Real winters have become an unreliable occurrence, but of course all the more wonderful when they do appear. A hefty part of my job is producing calendar images which tradition demands contain archetypal wintery material. We have seen some lean years of late in this regard so when the chance arises I like to get going and stock up. Last week I set off to Skye via Glencoe. A critical component of this business is watching digital forecasts by the hour, often trying to second guess and plan the most efficient route for the best conditions, a high level of flexibility is de rigueur and plans can change by the hour.
First stop Glencoe and a visit to the classic Buachaille Etive Mor viewpoint. Eight thirty in the morning and there were only 4 other photographers on the job! Wonderfully bitterly cold and crunchy underfoot, it was joyful to be back at work after a dismal January trying to shake off a wretched flu virus. 1st shot in the bag, unoriginal composition I know, but you've got to start somewhere!
Possibly some sun on West of Skye next day pm so made sure I was at The Fairy Pools on time, but the sun never came, so commiserated with the half dozen or so other bereft snappers and invested in a more textural / mono style image. Perched on a rock beneath the harsh majesty of the Cuillins was edifying nonetheless, the cabin fever of the past weeks slipping away nicely.
Driving through the night to Highland Perthshire, where next morning I was promised a glorious combination of early mist, deep frost and bright sunshine, the most heavenly of combinations. Perthshire's landscape can be so dreamy in the way it combines so many elements and this morning it was truly on form. My heart raced as I frantically sought to park the truck and get stuck into this scene before it evaporated. Farmland between Kenmore & Tummel Bridge.
Glen Clova is the most prominent of the Angus Glens and I have made rather too many fruitless visits to it in the past so my resolve was I high as I planned this particular approach . A Bunkhouse overnight stay with a 6 o-clock rise got me into position for a direct hit from the sun from the South East. Very predictable scenario as the warm light spread down from the crests picking up the shapes and textures of the broad Glen. My only challenge was to get some subtle detail / texture into the foreground, it was all over in about 6-7 minutes, that'll do nicely thanks, back to the truck for a coffee brew, bit of a glow on now.

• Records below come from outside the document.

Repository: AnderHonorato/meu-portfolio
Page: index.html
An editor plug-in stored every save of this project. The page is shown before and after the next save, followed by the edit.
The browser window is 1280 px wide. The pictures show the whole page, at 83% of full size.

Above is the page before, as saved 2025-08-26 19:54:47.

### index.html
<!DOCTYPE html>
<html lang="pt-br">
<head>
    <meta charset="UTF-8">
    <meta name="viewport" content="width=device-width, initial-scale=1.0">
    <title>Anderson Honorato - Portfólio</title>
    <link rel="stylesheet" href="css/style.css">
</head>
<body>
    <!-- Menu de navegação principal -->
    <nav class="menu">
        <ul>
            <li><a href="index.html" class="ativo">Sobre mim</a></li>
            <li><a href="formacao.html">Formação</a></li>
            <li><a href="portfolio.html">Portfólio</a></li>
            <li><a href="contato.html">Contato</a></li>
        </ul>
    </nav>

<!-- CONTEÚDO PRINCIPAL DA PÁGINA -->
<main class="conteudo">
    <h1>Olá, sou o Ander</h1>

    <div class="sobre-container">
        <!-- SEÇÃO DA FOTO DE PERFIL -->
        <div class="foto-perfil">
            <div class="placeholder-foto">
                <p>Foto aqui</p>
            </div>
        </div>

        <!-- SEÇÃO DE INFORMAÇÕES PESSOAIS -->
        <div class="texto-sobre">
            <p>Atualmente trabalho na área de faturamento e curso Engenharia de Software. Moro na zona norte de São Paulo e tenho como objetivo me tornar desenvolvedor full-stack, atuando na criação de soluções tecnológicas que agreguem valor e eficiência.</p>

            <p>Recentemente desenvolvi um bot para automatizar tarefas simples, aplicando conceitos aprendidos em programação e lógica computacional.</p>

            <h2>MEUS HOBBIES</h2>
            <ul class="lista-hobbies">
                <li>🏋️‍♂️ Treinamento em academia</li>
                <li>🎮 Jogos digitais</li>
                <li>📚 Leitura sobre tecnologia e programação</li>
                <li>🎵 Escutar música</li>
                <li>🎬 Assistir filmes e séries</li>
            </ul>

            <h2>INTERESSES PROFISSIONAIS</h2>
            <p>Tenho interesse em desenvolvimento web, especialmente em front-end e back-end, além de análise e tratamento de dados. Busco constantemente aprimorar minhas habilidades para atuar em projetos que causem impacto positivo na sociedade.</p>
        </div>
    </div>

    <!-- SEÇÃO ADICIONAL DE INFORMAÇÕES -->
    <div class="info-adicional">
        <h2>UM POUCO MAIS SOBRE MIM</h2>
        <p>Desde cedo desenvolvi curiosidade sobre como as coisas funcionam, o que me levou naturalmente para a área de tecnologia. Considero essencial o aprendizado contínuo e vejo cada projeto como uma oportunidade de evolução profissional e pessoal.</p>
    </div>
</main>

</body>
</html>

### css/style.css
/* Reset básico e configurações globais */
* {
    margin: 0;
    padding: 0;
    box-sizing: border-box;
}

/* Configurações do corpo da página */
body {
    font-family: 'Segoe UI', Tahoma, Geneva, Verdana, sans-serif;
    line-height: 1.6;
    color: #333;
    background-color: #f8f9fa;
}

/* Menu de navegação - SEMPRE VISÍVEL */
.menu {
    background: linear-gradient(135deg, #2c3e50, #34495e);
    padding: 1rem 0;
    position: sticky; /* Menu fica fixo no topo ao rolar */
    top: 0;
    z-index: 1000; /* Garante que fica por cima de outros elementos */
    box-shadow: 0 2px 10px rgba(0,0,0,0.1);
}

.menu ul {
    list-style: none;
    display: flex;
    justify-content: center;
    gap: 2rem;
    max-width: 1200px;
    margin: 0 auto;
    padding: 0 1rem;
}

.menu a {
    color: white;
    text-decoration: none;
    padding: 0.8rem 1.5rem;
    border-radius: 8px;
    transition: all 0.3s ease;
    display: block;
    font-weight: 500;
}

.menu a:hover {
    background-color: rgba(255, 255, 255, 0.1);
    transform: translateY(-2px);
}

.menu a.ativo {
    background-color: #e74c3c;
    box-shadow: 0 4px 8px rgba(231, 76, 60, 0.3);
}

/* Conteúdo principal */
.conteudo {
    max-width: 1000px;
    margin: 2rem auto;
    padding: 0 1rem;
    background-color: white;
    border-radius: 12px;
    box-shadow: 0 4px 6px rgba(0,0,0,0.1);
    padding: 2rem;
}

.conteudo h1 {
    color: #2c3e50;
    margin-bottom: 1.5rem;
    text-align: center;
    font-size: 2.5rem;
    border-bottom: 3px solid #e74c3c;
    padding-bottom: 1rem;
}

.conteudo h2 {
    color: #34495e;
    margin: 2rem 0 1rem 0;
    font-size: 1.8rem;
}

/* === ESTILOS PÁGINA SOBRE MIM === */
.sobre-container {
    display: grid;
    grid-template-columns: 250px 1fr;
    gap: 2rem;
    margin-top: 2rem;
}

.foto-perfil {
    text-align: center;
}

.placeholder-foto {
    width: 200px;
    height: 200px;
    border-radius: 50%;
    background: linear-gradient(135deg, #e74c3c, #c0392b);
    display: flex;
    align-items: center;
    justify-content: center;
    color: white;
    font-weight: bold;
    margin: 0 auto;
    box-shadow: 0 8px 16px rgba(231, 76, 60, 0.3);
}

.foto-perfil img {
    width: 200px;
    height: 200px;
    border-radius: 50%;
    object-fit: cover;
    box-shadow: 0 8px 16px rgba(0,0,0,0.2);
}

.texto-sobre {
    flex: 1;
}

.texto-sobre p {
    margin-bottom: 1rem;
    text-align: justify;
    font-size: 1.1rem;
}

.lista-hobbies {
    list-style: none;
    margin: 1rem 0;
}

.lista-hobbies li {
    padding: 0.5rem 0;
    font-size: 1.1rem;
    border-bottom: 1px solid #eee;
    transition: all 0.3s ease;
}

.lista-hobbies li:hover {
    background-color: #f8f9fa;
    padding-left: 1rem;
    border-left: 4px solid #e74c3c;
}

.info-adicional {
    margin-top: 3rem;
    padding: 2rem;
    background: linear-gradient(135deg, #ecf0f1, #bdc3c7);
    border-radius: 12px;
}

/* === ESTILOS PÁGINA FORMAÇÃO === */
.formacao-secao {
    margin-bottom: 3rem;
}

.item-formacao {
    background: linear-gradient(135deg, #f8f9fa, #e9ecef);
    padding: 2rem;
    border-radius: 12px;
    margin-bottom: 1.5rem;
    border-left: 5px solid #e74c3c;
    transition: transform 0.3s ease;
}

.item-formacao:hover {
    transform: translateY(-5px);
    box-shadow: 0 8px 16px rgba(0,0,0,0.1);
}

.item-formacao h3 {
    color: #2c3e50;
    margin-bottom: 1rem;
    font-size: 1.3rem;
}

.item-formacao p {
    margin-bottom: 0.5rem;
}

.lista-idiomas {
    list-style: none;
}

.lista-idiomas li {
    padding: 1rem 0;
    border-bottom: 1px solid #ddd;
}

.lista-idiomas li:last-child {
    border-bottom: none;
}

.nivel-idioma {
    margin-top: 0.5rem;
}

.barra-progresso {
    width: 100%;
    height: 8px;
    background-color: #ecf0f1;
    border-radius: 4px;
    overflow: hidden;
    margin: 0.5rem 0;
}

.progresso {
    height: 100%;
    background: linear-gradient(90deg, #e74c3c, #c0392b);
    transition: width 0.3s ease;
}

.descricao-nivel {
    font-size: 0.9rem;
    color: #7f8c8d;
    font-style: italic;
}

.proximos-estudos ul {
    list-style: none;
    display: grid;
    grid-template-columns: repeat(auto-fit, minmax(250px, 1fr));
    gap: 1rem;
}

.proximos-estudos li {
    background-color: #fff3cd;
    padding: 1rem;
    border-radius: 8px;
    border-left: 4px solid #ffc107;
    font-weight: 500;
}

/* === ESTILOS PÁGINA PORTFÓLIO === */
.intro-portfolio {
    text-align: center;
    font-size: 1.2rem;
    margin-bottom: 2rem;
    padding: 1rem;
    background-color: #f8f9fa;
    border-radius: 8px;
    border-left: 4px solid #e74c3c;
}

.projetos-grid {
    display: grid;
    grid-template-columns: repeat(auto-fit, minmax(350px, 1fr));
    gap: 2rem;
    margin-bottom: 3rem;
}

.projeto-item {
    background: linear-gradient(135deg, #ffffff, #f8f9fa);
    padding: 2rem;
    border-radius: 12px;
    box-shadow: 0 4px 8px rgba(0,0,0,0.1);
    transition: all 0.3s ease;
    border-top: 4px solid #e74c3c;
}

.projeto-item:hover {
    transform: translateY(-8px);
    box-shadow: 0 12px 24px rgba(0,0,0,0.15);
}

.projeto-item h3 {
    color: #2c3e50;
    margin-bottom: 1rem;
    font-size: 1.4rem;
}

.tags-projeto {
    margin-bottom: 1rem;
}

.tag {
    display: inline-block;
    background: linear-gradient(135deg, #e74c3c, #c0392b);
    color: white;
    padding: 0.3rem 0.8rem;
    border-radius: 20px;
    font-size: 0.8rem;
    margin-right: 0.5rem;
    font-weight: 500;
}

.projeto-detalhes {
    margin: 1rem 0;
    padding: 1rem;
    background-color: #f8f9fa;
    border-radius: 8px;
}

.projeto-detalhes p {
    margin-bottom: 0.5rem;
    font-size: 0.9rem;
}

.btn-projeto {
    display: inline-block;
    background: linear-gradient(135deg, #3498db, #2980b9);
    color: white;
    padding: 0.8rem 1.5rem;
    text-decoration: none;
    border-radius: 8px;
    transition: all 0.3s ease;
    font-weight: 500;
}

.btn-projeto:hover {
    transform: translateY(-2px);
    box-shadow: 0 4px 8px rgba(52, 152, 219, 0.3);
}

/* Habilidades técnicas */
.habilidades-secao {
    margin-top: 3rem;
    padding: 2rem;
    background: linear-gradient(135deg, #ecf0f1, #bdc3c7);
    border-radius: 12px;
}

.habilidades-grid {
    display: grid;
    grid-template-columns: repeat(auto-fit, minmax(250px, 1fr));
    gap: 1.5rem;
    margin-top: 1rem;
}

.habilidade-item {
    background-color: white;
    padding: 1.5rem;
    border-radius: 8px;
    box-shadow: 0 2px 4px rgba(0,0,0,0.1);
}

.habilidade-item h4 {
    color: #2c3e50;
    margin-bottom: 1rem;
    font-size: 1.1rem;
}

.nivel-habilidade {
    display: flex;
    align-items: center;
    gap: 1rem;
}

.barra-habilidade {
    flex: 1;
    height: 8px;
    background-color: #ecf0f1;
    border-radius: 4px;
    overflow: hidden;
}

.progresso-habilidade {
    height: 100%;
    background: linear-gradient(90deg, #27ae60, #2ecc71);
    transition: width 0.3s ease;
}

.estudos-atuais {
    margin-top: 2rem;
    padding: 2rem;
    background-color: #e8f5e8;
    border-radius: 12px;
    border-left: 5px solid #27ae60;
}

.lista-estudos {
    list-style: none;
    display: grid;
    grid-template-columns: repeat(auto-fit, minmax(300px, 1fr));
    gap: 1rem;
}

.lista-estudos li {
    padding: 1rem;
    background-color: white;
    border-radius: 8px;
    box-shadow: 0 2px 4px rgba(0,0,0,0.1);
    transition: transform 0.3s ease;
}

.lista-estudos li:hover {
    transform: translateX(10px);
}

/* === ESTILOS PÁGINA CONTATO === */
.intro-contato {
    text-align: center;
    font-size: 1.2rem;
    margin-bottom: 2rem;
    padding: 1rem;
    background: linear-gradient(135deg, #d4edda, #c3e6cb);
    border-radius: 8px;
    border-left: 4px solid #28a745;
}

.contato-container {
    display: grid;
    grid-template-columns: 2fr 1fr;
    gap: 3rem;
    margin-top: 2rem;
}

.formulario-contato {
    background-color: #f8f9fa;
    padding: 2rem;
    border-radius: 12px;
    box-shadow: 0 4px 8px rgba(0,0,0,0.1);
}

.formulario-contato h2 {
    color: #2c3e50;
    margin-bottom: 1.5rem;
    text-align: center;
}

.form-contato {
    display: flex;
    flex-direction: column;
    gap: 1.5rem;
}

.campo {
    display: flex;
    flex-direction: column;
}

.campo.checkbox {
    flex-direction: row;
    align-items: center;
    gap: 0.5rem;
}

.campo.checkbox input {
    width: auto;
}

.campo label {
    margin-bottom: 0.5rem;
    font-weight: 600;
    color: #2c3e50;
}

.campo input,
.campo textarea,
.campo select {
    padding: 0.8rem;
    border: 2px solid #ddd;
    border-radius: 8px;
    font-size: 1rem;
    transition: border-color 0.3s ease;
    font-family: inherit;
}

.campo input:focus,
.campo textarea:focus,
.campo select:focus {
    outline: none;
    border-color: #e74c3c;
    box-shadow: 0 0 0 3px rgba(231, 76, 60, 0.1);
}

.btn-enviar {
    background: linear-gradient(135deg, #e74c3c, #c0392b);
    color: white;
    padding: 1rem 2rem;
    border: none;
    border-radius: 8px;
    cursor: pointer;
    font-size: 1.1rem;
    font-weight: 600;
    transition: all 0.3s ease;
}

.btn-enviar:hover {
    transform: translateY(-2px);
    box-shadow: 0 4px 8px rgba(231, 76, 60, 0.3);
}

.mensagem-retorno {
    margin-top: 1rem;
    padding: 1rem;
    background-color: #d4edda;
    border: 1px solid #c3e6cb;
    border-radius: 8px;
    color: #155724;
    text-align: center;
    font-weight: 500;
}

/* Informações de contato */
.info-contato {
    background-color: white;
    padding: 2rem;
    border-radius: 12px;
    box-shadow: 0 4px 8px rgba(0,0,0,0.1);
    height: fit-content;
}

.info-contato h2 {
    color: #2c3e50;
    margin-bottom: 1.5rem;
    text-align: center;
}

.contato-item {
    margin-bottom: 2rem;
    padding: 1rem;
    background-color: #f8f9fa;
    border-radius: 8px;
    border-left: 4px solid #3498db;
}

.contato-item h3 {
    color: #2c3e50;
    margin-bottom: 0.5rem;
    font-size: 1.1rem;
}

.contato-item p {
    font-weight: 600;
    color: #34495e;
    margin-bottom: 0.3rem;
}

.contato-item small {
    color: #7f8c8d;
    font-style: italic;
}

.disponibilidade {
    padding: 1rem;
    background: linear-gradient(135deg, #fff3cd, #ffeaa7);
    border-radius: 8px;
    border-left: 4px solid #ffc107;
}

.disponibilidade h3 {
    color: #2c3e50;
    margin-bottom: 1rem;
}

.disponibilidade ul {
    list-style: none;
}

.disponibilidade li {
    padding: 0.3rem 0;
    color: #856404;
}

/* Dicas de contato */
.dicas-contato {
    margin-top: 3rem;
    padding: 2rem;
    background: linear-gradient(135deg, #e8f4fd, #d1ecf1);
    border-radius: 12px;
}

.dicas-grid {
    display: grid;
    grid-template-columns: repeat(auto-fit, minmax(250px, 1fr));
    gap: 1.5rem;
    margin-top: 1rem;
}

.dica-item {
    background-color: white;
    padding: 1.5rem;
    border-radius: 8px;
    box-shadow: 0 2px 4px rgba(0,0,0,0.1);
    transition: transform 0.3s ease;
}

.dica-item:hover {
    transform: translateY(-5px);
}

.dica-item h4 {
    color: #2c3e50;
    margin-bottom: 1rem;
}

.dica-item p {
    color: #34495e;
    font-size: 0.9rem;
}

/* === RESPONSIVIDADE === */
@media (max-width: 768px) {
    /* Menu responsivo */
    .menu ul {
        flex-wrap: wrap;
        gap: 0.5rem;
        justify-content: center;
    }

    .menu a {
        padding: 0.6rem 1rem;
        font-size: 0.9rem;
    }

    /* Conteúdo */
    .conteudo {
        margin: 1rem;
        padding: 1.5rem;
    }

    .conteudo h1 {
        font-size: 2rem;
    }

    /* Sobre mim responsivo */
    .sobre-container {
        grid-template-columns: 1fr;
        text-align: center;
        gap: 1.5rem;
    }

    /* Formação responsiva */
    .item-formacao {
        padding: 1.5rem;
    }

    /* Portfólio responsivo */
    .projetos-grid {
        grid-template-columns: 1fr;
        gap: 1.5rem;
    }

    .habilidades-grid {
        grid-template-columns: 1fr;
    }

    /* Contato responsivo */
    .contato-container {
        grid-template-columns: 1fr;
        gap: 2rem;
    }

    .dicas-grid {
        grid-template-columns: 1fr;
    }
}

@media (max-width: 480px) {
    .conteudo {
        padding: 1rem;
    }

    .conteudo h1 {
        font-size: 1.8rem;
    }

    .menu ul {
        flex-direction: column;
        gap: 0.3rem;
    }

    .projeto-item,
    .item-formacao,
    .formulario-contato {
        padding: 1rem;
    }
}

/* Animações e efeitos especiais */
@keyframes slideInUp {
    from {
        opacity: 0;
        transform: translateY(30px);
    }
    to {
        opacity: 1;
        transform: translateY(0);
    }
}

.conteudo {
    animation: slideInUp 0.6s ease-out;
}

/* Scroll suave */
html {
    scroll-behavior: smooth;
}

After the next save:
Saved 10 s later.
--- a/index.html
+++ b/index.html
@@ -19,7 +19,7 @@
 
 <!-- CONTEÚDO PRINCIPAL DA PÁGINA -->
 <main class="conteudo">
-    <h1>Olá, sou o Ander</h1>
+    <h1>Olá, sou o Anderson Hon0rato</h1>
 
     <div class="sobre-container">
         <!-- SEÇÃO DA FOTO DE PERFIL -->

Stonehaven is starting to annoy me as a overnight stay, overpriced and under-supplied is how I would describe the accommodation on offer but I was determined to get a Dunnottar Castle sunrise in the bag as all looked well on the forecast. Only 5 other photographers on site, so it seems bitterly cold Sunday mornings do help keep the numbers down. The shot? OK I guess it's in the bag but a I was hoping for some mist or a wee bit more drama - next time maybe.
Arbroath, The Declaration of Arbroath is a declaration of Scottish independence, made in 1320 - just thought I would stick that in to jolly things along a bit. Famous also for the smoked Haddock or "smokie" My instinct was to revel in this symbol a bit and get a "working toon" image that has a whiff of tradition from inside the working harbour - here is what I came up with.
Heading South through a gloriously lit central Fife and on impulse I took a chance on maybe getting a shot of Glenrothes Town Centre. Thinking logically, high population centre, Fife calendar to produce - got to be worth a go. Words fail me in trying to describe this utterly exasperating experience, Glenrothes has no centre, there is absolutely nothing there apart from a shopping centre that goes on forever. How hard must it to add a heart to a new town when its being designed? Getting out of town and back on the M90 south was hideously difficult to boot. An hour and a half of my life I will never get back!
Hungry for some sort of productive closure to the day I took a stab at Culross, Fife, that fairy tale wee village with its oldest of vernacular "Fifey" style architecture, all NTS, listed & with cobbled streets. Alas I was too late, the light had gone and surprisingly there was no usable street lighting. What the heck, cranked up the ISO to 2500, did a little post production Photoshop work and hey presto I had my "sundowner".